Your goal —
Scan the entries below line by line and state how many lines contain the string "products", giving only the number.
◇ ◇ ◇ ◇ ◇ ◇ ◇
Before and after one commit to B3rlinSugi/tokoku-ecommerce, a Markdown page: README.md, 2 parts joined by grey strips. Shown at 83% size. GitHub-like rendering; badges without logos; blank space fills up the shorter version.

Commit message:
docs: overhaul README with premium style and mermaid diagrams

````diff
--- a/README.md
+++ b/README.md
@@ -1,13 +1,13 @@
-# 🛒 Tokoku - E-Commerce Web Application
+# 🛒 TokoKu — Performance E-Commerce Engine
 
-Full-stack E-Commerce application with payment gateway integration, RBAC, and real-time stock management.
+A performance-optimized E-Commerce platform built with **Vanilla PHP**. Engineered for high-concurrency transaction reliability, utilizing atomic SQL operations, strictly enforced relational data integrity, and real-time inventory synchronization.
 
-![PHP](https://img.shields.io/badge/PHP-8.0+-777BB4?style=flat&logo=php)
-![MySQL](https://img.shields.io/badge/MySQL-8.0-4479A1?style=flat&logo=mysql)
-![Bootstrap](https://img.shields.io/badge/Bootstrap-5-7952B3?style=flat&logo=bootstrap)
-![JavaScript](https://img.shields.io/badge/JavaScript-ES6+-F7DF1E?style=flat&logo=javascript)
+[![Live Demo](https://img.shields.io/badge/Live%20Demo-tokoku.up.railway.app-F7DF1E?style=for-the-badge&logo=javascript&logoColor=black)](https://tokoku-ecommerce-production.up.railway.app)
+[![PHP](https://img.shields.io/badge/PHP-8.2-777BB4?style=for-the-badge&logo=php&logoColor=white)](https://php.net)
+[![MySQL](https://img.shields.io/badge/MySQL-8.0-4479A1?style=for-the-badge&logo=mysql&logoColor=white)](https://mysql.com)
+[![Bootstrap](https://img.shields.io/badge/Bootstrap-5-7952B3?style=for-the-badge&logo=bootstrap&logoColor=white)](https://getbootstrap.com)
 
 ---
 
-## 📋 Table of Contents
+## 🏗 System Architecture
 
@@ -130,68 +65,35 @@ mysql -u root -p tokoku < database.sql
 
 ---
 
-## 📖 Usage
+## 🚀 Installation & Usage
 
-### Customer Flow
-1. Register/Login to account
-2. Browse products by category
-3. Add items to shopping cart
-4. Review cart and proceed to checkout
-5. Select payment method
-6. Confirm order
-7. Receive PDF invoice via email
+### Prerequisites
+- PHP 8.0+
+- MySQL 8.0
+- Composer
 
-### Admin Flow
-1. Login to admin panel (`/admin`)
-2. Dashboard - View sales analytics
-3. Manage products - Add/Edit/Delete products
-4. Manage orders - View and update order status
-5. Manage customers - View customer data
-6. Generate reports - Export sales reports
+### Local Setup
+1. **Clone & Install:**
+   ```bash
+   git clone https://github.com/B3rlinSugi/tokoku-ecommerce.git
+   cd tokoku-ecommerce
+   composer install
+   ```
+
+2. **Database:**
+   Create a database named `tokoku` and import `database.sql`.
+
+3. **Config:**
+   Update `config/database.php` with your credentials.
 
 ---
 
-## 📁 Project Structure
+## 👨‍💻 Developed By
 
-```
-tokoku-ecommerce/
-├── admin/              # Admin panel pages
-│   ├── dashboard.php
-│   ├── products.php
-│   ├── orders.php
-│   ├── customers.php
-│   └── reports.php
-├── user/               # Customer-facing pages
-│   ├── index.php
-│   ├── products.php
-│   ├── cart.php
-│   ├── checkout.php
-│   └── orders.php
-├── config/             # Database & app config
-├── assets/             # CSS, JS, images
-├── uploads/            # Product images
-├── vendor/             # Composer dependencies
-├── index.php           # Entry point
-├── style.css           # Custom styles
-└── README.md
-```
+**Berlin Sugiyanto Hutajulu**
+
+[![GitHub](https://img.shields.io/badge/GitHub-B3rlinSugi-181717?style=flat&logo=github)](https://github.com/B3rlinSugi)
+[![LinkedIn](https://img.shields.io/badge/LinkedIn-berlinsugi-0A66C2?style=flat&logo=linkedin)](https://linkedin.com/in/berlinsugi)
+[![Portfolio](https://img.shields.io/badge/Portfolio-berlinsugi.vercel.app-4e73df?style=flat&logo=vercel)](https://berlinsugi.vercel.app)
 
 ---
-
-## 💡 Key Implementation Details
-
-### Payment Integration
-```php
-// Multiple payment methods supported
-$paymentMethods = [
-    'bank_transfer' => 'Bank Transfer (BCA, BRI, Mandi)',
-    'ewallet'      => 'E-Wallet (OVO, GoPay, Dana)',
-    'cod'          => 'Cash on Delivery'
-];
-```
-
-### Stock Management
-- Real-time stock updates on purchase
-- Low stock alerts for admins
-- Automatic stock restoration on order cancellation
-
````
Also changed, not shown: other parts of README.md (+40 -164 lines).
◇ ◇ ◇ ◇ ◇ ◇ ◇
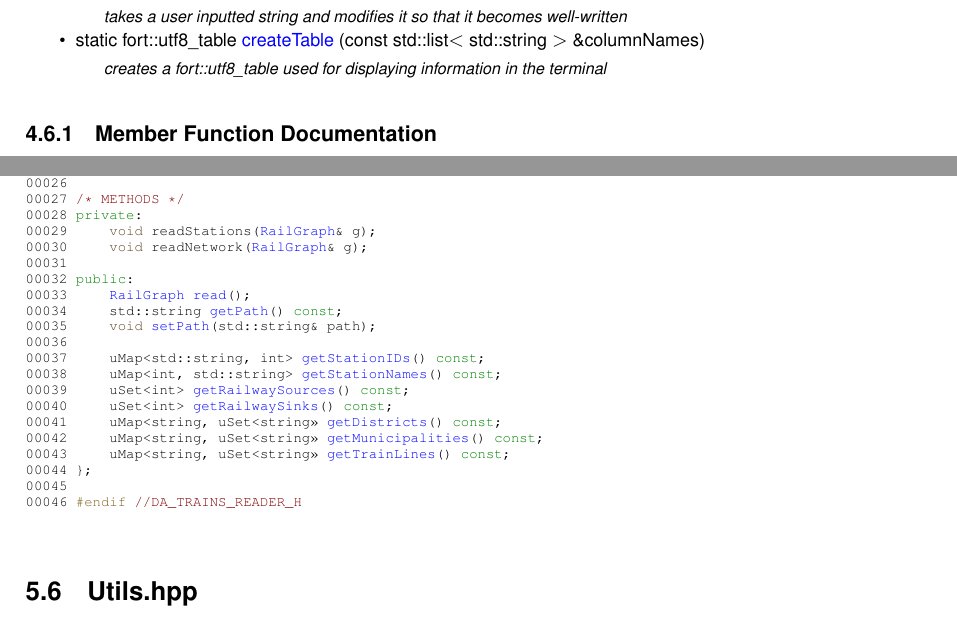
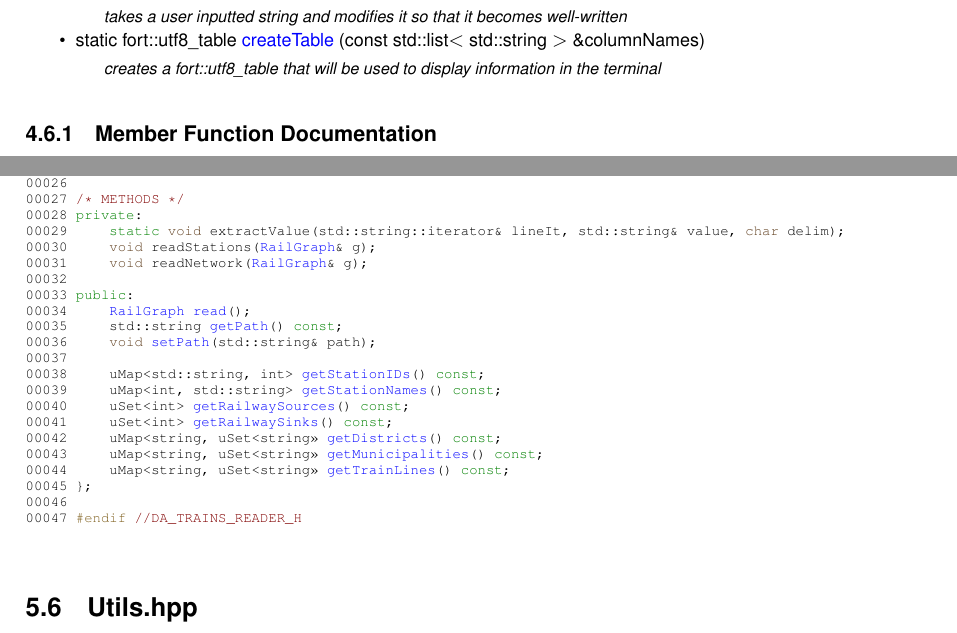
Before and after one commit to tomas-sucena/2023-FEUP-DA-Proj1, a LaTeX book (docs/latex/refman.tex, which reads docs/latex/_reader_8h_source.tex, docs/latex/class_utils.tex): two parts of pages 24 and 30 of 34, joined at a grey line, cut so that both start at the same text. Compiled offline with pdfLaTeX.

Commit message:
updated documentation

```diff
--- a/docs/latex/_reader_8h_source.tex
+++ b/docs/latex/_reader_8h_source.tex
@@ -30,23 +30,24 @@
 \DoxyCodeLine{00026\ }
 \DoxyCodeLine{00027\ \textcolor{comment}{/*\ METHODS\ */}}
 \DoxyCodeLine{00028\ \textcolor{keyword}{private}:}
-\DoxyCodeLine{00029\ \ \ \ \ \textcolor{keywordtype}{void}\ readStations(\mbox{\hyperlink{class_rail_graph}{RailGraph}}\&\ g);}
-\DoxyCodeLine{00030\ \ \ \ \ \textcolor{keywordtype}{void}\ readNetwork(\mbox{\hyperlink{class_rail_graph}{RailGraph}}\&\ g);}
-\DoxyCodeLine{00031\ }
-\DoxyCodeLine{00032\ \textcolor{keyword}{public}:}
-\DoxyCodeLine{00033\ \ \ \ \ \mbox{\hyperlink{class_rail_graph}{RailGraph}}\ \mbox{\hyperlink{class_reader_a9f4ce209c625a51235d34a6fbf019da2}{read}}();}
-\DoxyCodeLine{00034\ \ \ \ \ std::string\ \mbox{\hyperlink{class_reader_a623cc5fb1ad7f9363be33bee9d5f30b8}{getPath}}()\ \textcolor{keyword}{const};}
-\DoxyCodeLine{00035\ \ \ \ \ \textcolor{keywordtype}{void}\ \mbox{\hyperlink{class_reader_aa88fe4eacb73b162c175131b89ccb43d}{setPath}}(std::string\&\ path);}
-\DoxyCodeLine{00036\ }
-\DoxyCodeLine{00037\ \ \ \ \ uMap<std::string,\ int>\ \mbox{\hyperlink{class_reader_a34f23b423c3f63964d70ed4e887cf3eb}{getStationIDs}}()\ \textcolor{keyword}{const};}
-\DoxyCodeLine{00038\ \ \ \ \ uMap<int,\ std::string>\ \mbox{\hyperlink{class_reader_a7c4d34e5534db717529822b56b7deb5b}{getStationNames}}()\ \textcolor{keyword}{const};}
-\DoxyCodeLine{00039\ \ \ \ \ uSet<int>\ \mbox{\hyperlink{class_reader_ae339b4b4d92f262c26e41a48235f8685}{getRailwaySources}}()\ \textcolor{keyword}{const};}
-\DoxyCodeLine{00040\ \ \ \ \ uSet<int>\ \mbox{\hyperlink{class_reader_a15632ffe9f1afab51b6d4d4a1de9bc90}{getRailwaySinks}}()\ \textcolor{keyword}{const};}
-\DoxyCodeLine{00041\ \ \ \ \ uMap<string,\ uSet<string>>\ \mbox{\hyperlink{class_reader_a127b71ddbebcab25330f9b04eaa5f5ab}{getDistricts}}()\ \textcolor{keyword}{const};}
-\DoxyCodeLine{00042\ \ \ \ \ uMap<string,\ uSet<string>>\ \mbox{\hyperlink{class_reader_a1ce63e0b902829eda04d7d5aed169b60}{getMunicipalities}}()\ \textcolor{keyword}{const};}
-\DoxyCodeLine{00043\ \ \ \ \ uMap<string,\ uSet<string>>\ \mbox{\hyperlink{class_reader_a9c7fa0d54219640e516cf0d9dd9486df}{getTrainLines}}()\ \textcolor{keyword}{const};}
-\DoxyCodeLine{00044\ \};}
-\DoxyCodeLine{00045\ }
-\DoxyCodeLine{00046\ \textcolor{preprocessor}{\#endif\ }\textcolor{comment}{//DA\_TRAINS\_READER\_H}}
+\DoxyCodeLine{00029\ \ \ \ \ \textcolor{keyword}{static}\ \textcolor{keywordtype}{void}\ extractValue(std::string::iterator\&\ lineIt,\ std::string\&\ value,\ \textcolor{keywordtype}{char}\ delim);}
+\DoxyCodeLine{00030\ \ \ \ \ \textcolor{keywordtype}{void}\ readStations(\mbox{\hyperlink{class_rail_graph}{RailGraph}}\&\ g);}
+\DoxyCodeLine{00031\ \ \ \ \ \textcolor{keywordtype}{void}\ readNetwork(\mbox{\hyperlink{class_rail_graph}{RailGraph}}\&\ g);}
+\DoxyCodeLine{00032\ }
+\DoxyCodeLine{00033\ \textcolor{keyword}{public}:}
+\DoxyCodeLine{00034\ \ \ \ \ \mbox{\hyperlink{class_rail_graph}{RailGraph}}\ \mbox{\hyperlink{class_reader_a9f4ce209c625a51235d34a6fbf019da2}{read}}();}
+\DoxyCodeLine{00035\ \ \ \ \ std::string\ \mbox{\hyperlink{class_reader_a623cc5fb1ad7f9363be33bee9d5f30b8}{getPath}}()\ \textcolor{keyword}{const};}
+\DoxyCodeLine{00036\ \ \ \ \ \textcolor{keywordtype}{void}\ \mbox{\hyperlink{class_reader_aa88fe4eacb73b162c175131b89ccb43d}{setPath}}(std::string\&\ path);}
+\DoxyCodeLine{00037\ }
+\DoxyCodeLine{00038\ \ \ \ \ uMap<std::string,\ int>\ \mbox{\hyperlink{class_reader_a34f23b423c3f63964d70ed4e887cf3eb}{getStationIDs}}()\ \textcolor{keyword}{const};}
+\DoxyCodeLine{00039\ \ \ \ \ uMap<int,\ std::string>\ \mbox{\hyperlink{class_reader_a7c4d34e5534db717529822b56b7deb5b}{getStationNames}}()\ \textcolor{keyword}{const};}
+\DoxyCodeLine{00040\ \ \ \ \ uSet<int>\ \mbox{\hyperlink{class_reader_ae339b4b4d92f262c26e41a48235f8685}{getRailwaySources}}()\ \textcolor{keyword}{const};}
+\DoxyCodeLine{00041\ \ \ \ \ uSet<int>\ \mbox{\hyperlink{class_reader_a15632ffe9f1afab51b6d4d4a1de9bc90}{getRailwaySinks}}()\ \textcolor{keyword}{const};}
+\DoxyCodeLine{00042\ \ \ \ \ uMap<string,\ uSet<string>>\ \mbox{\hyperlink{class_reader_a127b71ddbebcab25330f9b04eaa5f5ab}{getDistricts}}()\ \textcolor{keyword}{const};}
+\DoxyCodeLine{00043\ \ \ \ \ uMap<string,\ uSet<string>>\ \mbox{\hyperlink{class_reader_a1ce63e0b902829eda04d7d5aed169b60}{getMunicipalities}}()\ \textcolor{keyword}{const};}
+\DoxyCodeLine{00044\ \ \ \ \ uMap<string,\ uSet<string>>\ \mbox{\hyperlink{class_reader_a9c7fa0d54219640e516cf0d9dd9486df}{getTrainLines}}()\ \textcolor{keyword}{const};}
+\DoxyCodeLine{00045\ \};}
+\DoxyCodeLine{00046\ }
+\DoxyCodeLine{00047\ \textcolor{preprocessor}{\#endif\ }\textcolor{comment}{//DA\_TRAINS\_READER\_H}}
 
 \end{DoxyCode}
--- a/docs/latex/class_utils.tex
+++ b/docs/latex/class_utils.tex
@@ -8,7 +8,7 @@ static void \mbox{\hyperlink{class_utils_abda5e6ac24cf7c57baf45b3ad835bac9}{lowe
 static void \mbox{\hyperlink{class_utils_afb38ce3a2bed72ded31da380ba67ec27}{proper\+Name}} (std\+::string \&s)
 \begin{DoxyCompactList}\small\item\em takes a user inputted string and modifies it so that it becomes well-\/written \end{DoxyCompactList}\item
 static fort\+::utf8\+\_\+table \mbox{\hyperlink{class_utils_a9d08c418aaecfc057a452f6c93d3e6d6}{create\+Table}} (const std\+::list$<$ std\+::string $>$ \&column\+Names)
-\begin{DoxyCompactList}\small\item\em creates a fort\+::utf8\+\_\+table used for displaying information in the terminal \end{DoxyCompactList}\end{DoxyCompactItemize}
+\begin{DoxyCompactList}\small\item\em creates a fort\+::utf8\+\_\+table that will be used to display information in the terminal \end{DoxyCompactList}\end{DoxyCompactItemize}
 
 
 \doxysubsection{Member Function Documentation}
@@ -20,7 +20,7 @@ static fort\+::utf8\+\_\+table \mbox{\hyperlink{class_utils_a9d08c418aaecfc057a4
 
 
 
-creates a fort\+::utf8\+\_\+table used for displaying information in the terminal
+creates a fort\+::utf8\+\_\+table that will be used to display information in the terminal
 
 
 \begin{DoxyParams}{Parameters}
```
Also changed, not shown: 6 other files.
◇ ◇ ◇ ◇ ◇ ◇ ◇
Task output —
4